### YOUR ASSIGNMENT:
Read the records beneath this task and copy every line that contains the string "Ortins".

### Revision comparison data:
◇ ◇ ◇ ◇ ◇ ◇ ◇
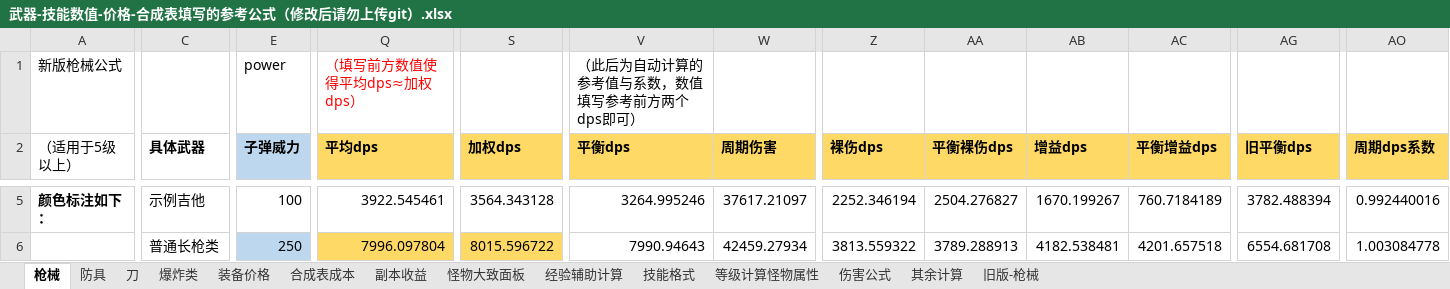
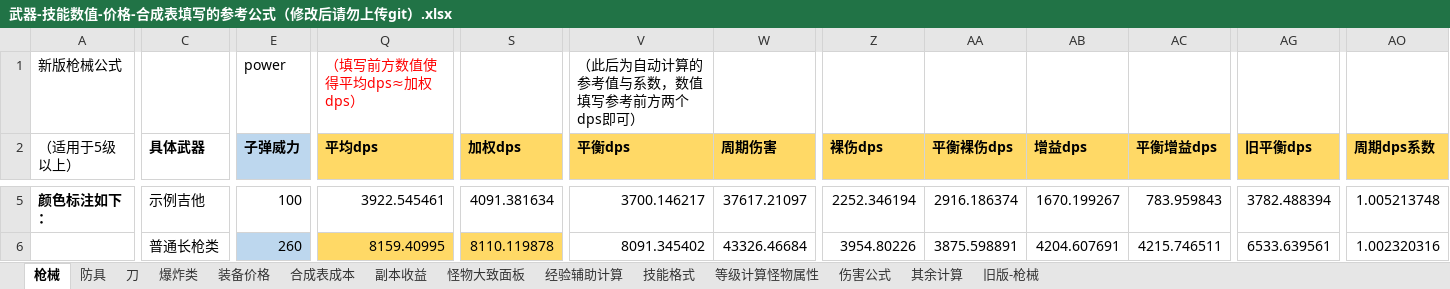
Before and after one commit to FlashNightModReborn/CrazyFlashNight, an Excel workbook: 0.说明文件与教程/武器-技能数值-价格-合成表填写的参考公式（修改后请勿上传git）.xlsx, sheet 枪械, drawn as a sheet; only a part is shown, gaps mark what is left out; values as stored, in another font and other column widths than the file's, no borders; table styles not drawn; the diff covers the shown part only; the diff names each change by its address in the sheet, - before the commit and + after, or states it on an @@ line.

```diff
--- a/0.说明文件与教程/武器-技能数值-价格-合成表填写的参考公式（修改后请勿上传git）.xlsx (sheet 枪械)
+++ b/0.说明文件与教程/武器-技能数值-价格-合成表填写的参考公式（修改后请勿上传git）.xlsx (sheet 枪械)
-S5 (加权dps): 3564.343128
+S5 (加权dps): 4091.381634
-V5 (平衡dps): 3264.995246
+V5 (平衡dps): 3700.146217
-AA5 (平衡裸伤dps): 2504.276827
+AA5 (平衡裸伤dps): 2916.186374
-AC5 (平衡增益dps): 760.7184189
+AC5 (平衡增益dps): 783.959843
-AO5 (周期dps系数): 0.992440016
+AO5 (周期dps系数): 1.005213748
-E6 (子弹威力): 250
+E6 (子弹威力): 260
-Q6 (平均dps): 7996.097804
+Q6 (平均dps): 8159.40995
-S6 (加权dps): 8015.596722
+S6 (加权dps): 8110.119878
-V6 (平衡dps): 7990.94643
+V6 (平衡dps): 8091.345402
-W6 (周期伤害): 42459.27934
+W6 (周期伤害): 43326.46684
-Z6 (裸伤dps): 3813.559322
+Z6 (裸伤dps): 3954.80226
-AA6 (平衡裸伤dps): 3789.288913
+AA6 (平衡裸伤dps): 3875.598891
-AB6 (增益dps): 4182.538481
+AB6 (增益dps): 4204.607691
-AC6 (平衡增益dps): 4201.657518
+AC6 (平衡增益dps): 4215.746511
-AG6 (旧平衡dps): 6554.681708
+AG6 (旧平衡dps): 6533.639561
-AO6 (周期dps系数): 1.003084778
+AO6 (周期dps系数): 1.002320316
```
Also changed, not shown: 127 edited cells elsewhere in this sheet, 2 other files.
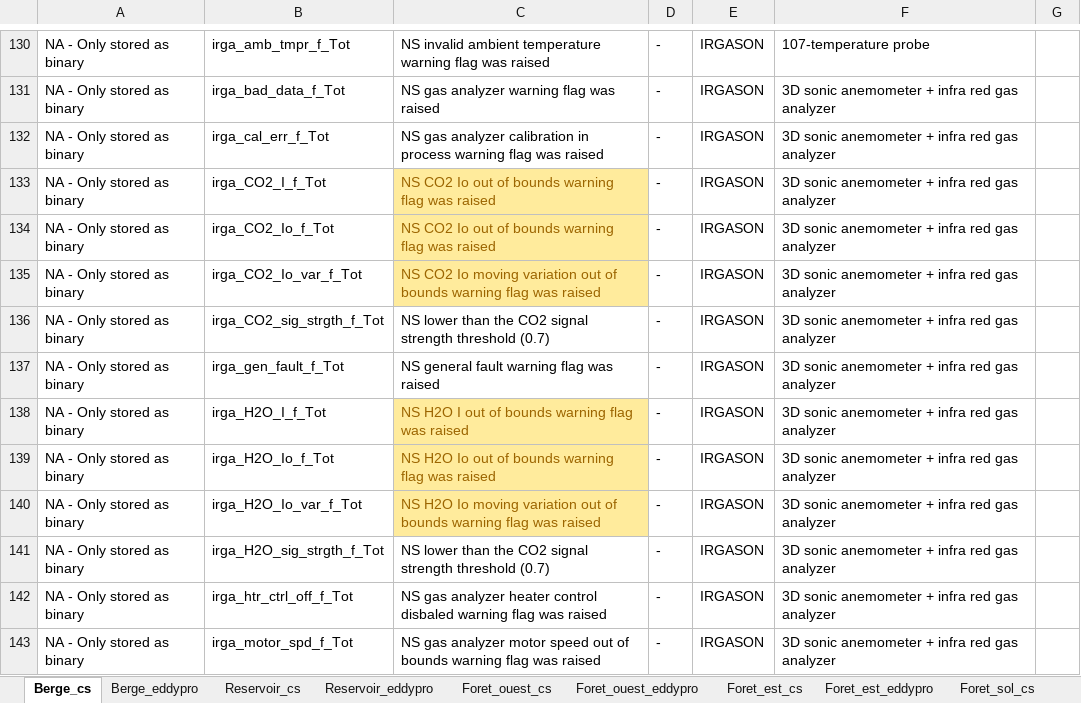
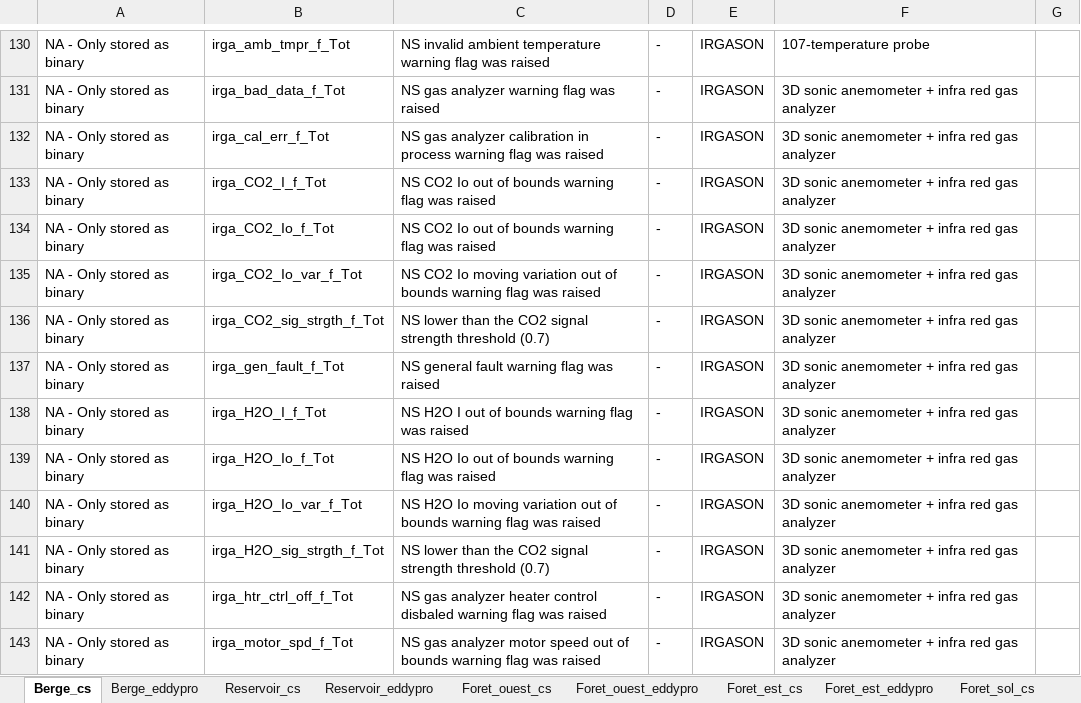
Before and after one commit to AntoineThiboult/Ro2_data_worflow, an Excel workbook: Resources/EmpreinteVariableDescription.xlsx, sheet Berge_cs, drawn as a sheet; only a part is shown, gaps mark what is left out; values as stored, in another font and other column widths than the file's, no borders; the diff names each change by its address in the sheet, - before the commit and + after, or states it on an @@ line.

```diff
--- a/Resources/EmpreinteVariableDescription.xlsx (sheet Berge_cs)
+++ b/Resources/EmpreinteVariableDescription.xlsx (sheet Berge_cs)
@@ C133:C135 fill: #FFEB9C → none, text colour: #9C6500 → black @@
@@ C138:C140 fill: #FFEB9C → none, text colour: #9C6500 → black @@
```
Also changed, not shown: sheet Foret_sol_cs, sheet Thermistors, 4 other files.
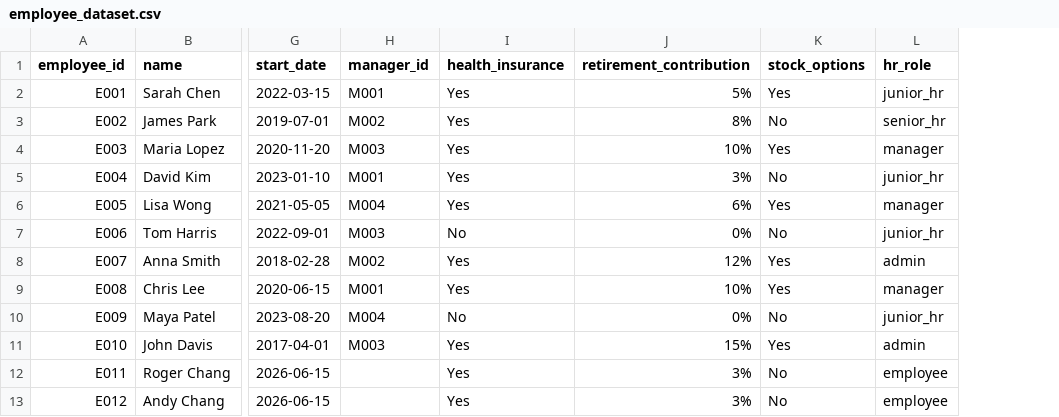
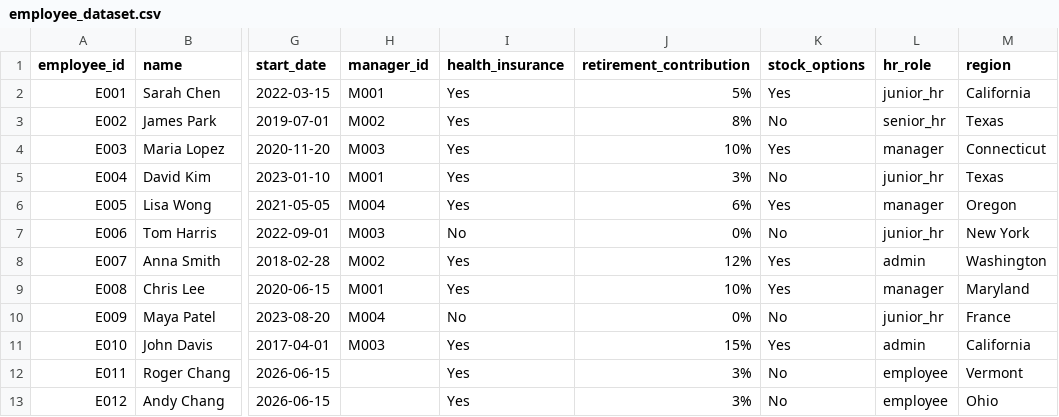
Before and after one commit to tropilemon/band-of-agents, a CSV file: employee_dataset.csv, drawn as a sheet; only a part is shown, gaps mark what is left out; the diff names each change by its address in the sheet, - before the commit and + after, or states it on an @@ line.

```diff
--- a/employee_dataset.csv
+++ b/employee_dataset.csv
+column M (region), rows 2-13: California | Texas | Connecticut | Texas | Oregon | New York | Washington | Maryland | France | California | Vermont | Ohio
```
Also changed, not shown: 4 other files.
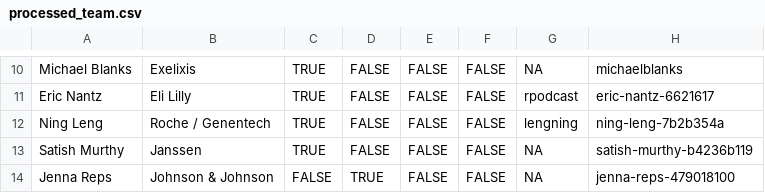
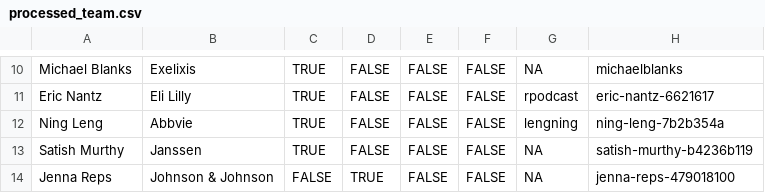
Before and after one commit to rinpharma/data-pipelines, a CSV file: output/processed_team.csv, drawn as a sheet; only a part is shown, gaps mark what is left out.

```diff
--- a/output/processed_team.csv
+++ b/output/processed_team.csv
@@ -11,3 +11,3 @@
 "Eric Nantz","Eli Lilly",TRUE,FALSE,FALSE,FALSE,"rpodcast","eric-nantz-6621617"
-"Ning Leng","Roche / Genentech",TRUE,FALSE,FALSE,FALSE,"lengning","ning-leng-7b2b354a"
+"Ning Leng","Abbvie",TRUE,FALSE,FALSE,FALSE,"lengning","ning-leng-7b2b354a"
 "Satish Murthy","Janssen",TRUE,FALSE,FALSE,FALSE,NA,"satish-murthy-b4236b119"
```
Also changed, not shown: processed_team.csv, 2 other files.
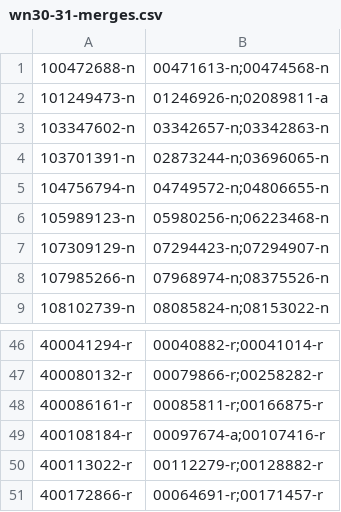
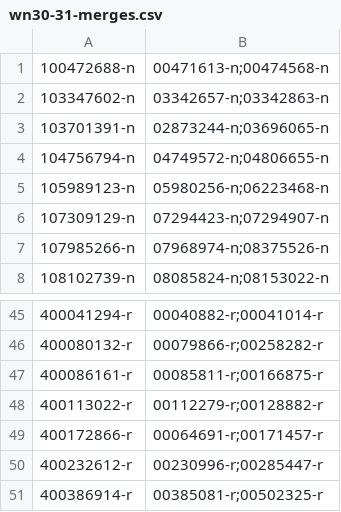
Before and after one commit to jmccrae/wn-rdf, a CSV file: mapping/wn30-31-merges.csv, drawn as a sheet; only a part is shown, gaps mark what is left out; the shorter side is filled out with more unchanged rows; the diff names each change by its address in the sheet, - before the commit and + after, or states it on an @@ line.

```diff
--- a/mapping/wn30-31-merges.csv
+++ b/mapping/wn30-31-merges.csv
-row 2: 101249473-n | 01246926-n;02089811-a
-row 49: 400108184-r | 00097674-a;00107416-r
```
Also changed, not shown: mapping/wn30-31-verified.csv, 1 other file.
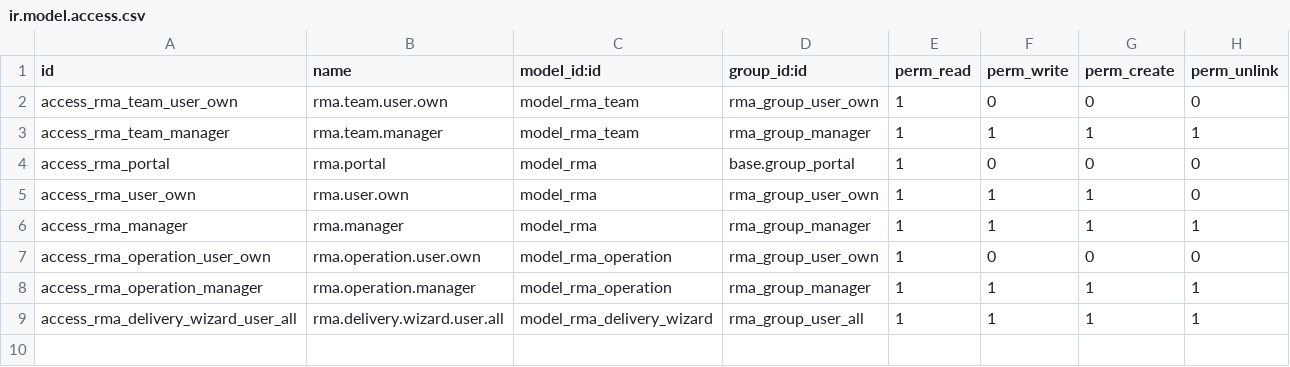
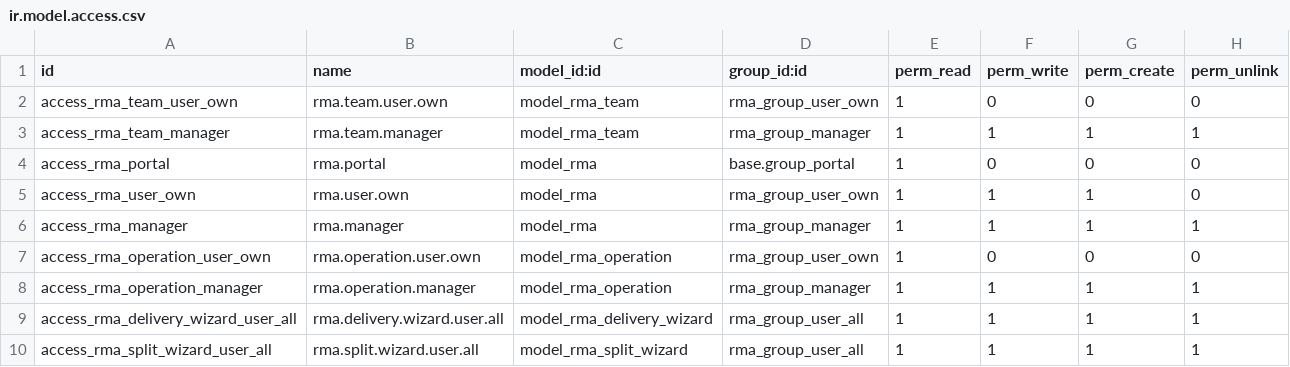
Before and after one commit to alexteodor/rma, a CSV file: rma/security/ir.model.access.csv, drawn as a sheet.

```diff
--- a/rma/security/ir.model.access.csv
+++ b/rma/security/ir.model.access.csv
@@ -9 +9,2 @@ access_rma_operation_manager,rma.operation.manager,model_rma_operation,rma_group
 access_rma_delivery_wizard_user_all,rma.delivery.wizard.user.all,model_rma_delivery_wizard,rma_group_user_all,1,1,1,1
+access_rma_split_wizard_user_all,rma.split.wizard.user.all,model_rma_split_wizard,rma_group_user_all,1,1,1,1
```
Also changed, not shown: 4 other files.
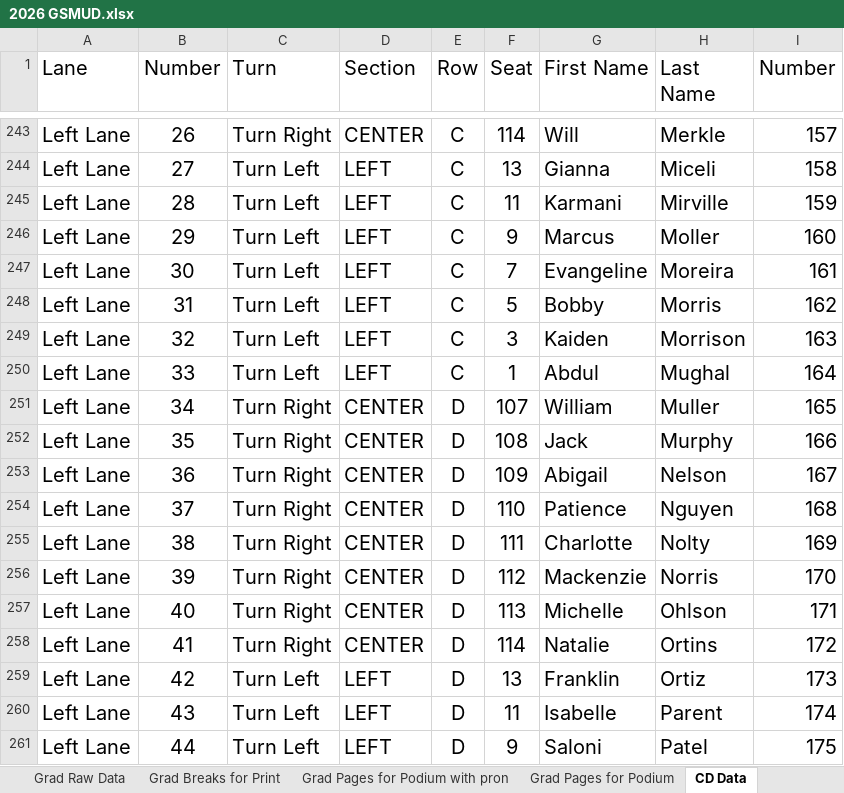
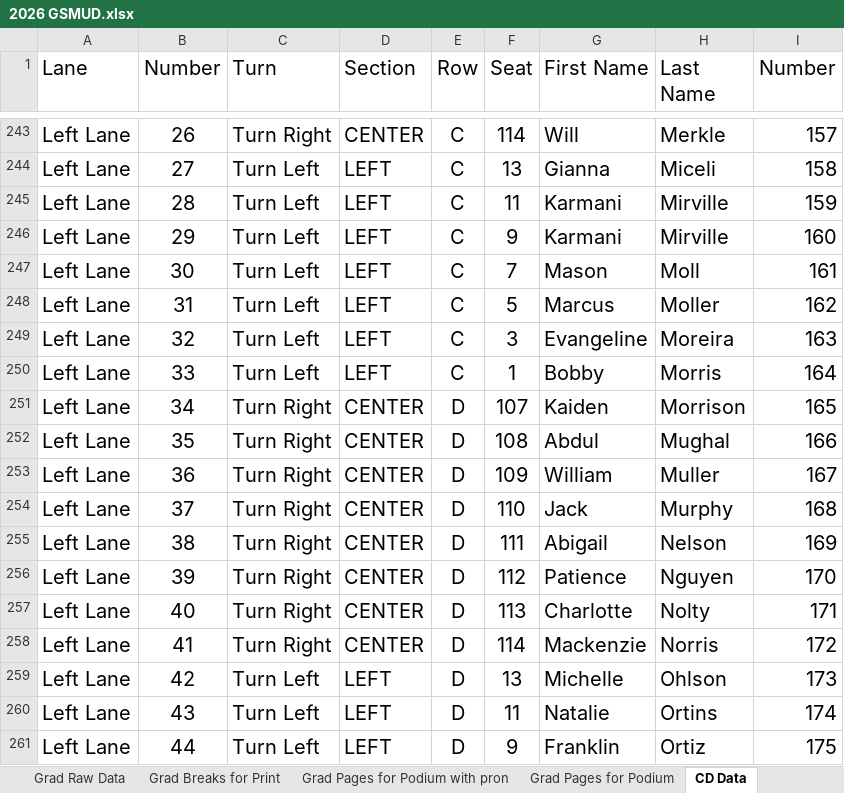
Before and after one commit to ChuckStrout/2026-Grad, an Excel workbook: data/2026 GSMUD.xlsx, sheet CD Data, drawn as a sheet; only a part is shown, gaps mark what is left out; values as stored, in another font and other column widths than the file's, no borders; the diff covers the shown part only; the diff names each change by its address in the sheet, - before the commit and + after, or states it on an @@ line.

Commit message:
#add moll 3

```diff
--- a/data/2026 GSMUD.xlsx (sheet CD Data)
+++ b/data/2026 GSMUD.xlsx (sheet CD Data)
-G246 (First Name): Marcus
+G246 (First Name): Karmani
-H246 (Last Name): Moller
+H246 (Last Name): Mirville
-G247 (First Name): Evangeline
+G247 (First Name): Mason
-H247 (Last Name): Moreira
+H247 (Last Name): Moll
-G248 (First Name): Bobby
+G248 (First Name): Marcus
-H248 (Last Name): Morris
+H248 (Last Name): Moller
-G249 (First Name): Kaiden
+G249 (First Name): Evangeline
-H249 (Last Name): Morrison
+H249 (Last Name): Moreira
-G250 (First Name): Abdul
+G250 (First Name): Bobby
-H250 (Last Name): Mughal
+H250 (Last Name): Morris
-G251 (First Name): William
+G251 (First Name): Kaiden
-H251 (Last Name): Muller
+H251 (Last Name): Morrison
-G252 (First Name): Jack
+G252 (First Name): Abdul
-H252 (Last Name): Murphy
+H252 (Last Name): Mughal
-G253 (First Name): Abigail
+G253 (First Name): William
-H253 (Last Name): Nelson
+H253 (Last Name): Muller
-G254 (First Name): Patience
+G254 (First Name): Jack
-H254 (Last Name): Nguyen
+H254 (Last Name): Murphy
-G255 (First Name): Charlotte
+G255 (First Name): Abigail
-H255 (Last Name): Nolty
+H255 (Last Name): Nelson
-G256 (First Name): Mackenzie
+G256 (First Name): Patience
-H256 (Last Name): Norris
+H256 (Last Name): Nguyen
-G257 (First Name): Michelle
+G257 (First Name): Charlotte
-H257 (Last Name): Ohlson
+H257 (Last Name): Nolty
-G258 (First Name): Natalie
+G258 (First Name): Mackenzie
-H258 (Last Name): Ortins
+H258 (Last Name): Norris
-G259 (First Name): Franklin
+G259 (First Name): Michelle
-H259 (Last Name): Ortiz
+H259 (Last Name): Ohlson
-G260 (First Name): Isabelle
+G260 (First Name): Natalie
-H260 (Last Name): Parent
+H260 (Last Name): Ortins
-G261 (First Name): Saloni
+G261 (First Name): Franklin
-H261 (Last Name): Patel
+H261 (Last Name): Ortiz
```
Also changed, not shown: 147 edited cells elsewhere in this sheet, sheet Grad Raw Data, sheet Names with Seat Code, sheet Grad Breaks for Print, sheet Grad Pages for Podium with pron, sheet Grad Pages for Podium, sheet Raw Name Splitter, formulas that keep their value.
◇ ◇ ◇ ◇ ◇ ◇ ◇
### EXERCISE OUTPUT:
-H258 (Last Name): Ortins
+H260 (Last Name): Ortins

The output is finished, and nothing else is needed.